Many people in the UK will present to the doctor with dizziness, it is a very common complaint, however there are a significant number of people that are impacted by dizziness that do not recover in a timely manner and their dizzy issues becomes chronic and ongoing.  This chronic dizziness can be caused by many different triggers and very often results from some type of virus, or is associated and triggered by something centrally such as migraine syndromes persistently hammering at the vestibular system.  Dizziness can also be triggered by certain head positions which can dislodge crystals in our ear, this is called BBPV.

Depending on the particular trigger, chronic dizziness can be treated fairly successfully through vestibular rehabilitation.

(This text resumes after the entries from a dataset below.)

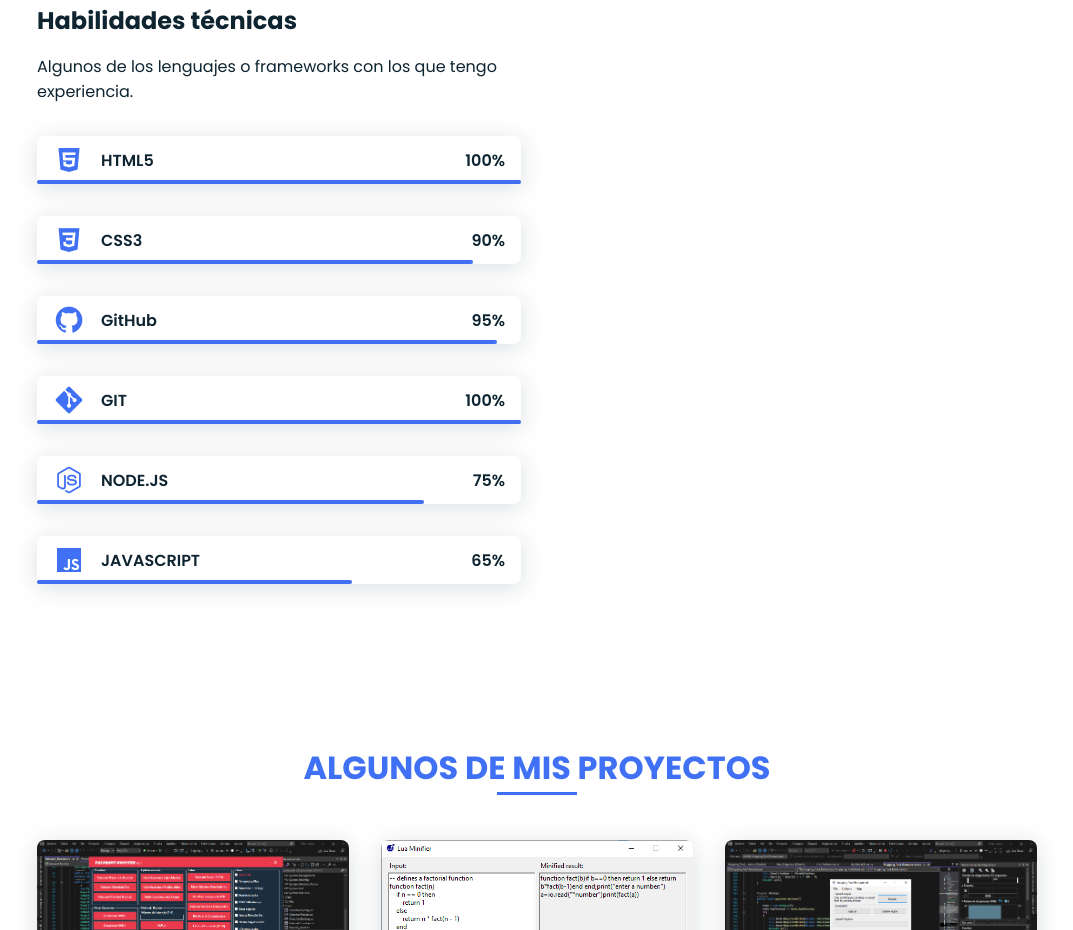
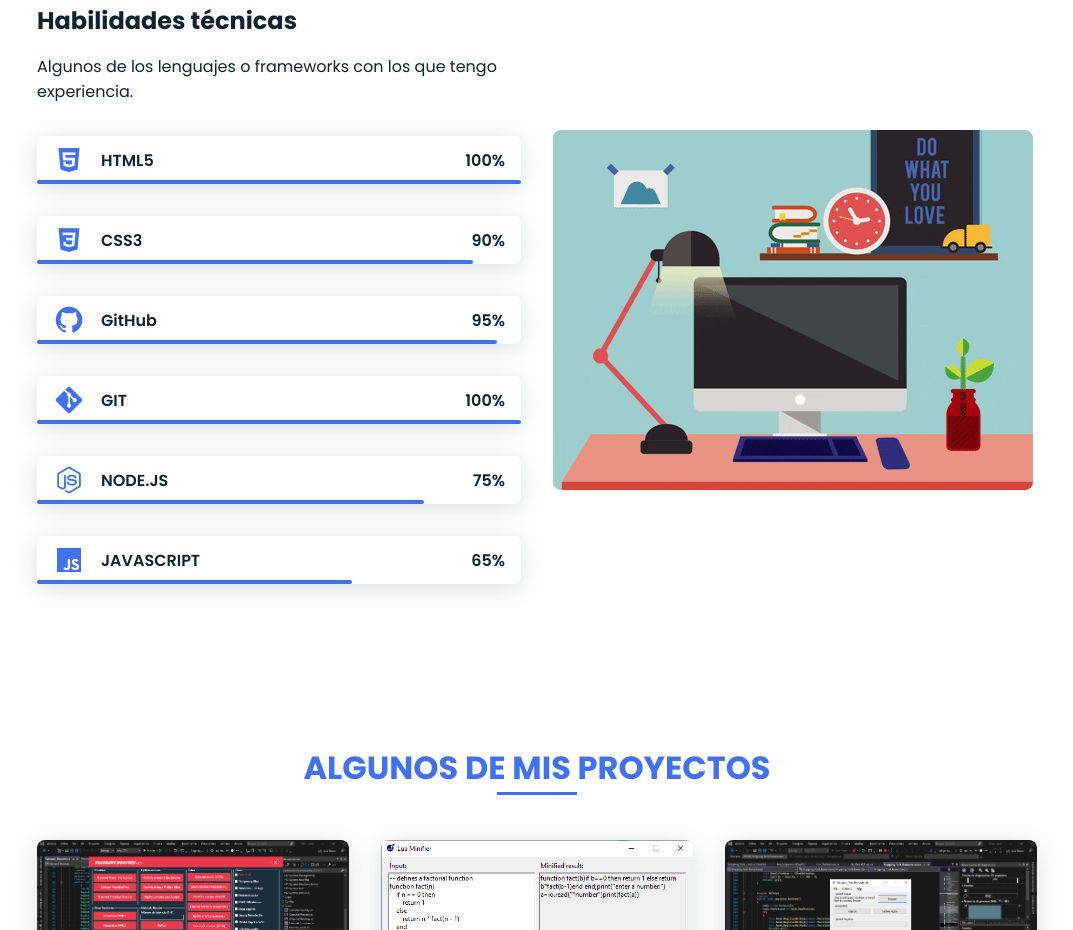
Before and after one commit to fl2on/fl2on.github.io, a plain HTML site: page index.html in a window 1280 px wide. Shown: the part 1673-2603 px from the top of the page, without its empty margins (103-1176 px from the left). Drawn offline with nearby package versions, Linux system fonts and the light colour scheme.

Commit message:
Update index.html

```diff
--- a/index.html
+++ b/index.html
@@ -145,7 +145,7 @@
             </div>
           </div>
           <div>
-            <img src="assets/img/works.gif" alt="" class="skills__img">
+            <img src="assets/img/work.gif" alt="" class="skills__img">
           </div>
         </div>
       </section>
```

When a person comes to clinic with chronic dizziness as their presenting issue, Pam will carry out an assessment session where she will take a full and detailed history alongside safe tests to identify the likely source of the issue when feasible and safe to do so.  Pam will check for the presence of vestibular deficits or symptoms (peripheral issues) or for the presence of BBPV.  If central issues other than migraine are suspected, Pam will recommend a visit back to the GP for further tests before it is treated as a chronic issue.

As long as it is deemed safe to do so, Pam will start a person-centred rehabilitation plan to improve a person’s dizziness issues and challenges, and this will be based on the specific instances where dizziness is triggered.  The rehabilitation will be built upon week by week as symptoms settle down, though if BBPV is suspected upon history or test, Pam will go into treating it straightaway to try to and induce immediate relief from the person’s suffering.

Alongside this Pam will look at specific behaviours through the CBT lens that have become unhelpful or have inhibited a person’s recovery from their dizziness.

Dizziness is a petrifying experience as it feels so unnatural and alarming to the mind and this feeling can also result in nausea or vomiting.  The whole experience can understandably become a major anxiety trigger, and anxiety and dizziness have a well documented cross over.  The anxiety that results from dizziness tends to amplify the issue, therefore in therapy alongside the rehabilitation we try to quieten down this anxiety response within the brain to dizziness.  This anxiety response can present in multiple ways and has commonalities but is also individual to each sufferer.  Pam is able to help with therapeutic management of any presentation of anxiety and dizziness, an example of one of these presentations can be feelings of being spaced out, or derealisation, in sufferers of balance issues.

Chronic dizziness can also impact multiple areas of a person’s life and in therapy we can address these areas that have become problematic such as socialising with friends, family relationships and general management of daily activities including domestic duties and/or work or study.